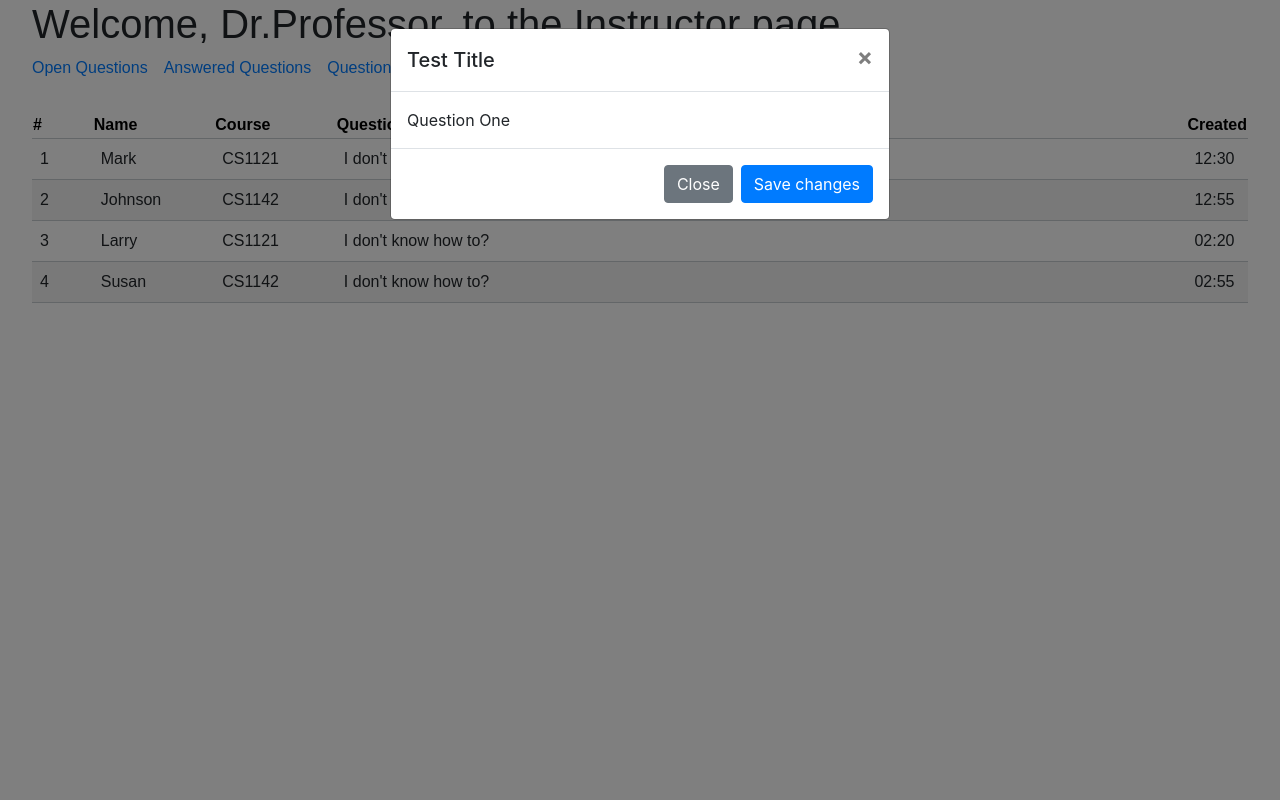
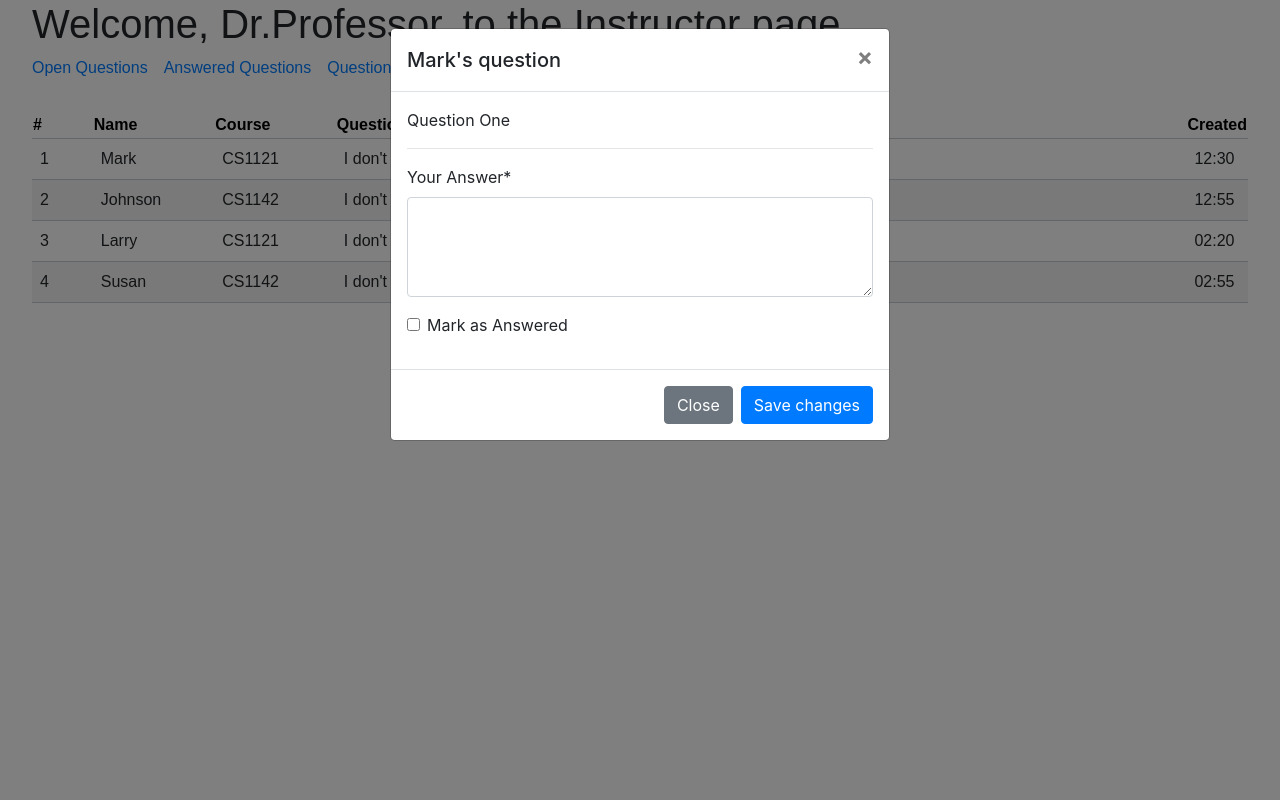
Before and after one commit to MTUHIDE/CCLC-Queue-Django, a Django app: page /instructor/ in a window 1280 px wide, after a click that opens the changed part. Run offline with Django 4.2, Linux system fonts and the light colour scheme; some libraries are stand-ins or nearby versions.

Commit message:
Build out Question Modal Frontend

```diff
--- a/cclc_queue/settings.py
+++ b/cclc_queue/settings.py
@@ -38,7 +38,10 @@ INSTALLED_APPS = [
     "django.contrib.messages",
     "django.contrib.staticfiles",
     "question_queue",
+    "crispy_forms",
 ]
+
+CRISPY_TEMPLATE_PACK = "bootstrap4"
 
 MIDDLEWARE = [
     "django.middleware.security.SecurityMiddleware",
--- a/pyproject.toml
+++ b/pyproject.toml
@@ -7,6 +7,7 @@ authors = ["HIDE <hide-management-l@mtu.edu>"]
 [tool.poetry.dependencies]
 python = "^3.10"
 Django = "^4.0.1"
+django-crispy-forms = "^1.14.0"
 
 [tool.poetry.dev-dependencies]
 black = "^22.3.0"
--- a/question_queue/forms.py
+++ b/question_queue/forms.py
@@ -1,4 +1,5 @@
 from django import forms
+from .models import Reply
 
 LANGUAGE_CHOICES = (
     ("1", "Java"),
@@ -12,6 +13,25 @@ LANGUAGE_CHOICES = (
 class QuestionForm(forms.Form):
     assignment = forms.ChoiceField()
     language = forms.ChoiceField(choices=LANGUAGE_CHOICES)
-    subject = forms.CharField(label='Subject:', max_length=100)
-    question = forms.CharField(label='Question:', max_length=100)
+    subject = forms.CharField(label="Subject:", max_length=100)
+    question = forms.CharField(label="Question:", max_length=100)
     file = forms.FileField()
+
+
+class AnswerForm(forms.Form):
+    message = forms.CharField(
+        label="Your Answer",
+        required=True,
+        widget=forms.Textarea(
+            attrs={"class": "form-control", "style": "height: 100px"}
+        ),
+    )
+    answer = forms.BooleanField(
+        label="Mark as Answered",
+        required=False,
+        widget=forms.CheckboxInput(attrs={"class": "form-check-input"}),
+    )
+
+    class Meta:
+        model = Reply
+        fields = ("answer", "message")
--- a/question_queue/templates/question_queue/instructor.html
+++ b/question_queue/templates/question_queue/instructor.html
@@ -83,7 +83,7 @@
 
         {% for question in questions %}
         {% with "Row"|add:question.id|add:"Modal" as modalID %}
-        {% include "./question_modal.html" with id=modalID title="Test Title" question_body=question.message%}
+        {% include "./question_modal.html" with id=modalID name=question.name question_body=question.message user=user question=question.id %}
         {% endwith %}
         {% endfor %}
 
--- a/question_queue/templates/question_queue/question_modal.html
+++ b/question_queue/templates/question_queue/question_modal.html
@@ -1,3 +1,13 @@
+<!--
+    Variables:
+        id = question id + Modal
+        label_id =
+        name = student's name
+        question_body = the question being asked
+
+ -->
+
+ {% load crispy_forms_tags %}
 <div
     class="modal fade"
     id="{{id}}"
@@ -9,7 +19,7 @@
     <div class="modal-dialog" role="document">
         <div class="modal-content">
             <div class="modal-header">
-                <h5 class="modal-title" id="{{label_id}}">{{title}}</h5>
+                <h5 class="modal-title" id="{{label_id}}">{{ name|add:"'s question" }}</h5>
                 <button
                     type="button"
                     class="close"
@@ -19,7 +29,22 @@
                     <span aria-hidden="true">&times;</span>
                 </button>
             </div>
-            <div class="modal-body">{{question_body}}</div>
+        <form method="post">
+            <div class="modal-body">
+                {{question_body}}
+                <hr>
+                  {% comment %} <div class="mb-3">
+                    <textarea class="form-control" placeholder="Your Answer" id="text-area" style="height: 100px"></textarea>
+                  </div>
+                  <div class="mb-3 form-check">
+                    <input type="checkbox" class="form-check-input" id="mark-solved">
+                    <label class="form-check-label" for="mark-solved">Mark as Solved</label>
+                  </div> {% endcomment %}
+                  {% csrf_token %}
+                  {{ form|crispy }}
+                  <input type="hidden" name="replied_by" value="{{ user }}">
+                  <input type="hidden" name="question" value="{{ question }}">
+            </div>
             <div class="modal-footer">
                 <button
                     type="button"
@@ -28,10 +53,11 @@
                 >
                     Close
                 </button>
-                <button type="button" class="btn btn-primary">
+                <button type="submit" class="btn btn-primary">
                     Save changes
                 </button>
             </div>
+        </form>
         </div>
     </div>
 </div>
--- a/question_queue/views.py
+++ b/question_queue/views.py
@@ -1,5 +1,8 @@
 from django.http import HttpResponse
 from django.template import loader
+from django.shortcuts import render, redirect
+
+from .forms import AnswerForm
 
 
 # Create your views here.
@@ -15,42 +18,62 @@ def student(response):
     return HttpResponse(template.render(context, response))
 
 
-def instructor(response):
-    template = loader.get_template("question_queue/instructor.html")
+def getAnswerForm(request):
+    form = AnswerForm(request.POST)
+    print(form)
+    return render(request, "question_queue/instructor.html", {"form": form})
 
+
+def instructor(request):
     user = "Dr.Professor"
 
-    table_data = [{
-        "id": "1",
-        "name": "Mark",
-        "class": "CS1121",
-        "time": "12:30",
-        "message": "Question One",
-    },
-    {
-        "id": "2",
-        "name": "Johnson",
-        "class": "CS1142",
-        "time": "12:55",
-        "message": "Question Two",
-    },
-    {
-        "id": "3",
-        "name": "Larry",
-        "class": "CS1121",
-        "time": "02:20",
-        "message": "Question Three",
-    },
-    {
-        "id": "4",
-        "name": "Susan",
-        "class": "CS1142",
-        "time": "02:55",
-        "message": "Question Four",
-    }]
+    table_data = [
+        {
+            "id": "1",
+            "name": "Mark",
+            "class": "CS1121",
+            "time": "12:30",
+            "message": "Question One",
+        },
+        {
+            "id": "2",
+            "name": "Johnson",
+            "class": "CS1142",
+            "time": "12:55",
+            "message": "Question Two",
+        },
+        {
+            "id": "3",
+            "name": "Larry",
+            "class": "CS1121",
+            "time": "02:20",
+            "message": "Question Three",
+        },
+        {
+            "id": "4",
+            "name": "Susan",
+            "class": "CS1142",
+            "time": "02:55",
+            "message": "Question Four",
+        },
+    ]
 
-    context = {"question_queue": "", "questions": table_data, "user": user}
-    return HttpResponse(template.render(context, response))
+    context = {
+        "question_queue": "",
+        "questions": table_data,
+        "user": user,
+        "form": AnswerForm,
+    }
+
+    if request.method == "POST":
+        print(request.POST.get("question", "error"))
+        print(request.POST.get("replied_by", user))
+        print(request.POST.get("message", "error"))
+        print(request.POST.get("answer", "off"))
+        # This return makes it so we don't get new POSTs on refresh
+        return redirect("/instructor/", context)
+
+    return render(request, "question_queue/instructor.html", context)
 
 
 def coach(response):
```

──────────────────────────────

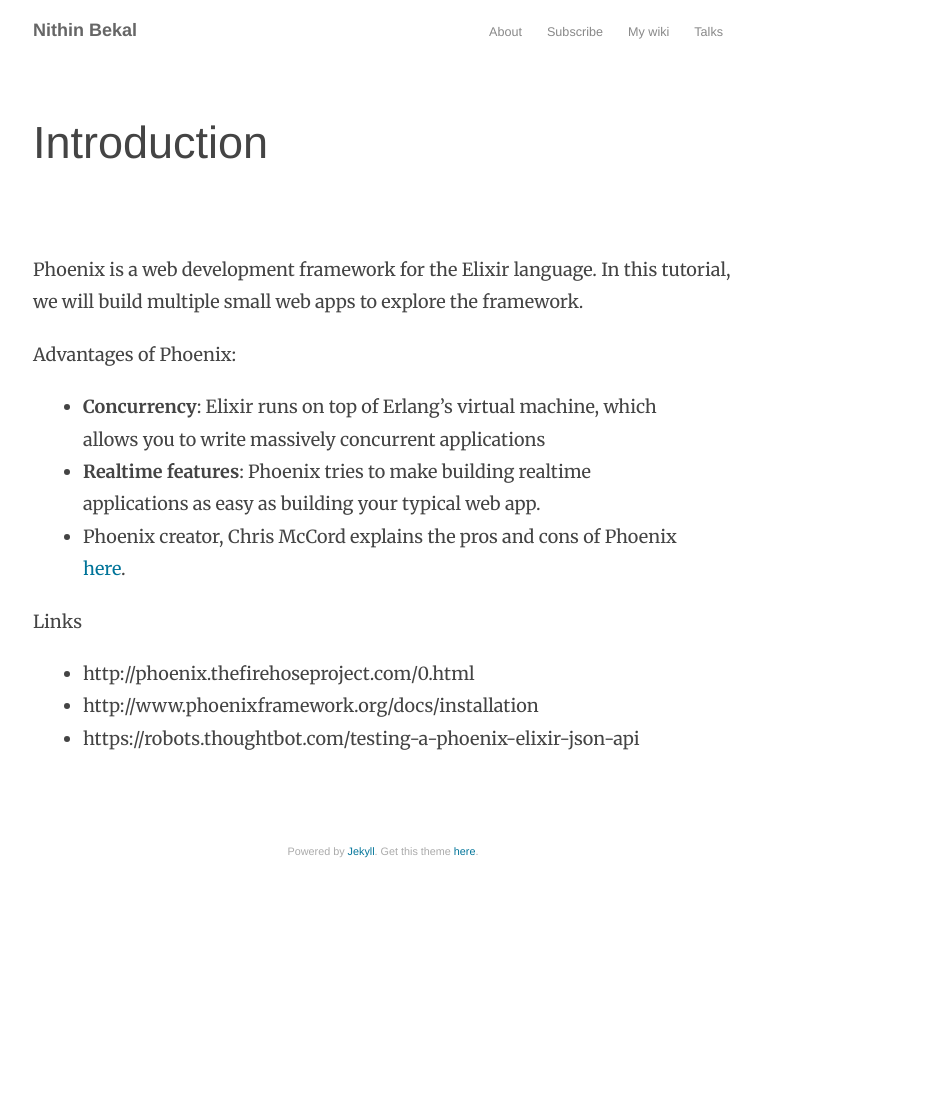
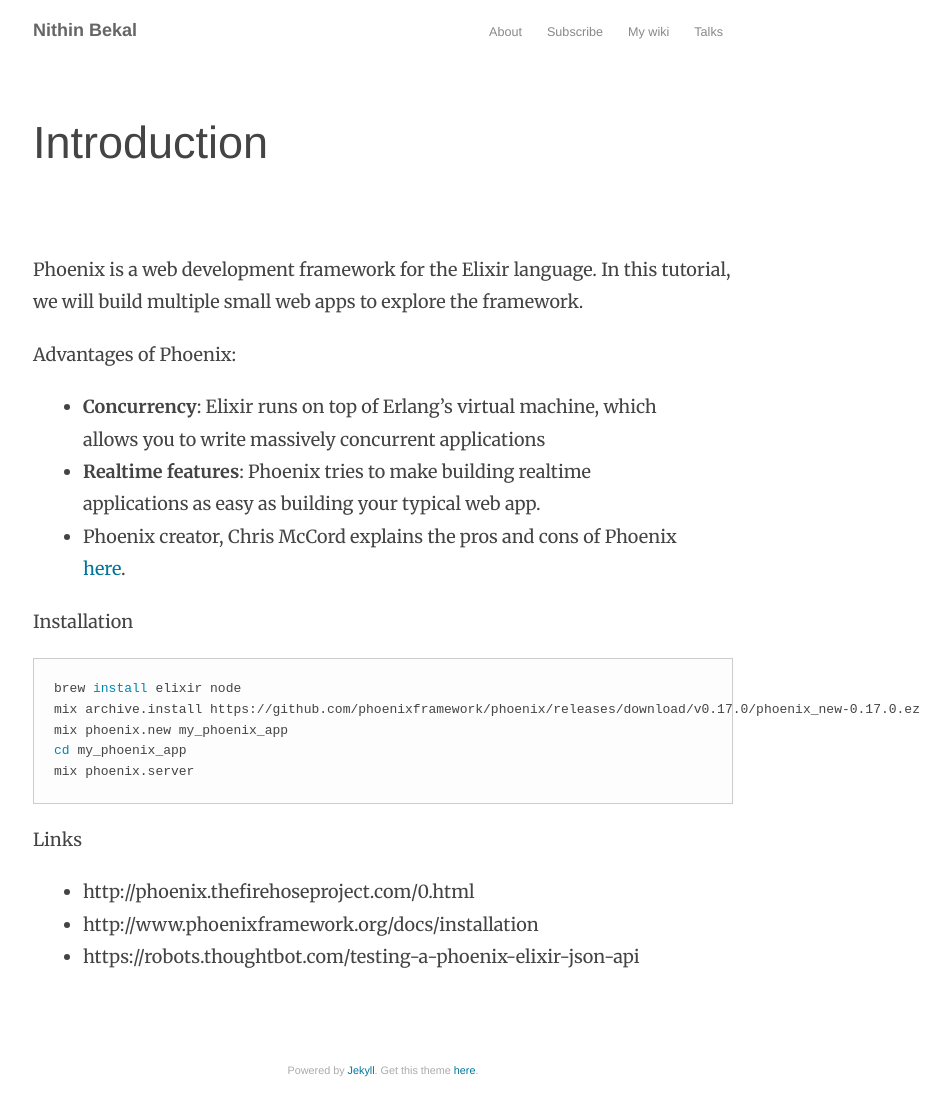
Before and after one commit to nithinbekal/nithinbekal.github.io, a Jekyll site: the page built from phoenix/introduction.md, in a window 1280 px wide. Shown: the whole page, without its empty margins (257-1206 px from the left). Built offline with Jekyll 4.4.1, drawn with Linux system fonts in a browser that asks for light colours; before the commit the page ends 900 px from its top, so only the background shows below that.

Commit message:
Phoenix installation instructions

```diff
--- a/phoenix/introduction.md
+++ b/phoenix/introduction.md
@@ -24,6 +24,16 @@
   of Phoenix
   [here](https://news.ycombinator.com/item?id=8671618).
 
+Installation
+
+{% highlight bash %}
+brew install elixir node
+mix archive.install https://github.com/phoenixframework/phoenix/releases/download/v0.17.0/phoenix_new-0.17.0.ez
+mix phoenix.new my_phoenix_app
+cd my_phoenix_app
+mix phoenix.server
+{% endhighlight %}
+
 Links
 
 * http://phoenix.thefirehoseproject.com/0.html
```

──────────────────────────────

> _Activity_:
Go through the records above, find each line with the string "templates", and copy it.

> _Task answer_:
--- a/question_queue/templates/question_queue/instructor.html
+++ b/question_queue/templates/question_queue/instructor.html
--- a/question_queue/templates/question_queue/question_modal.html
+++ b/question_queue/templates/question_queue/question_modal.html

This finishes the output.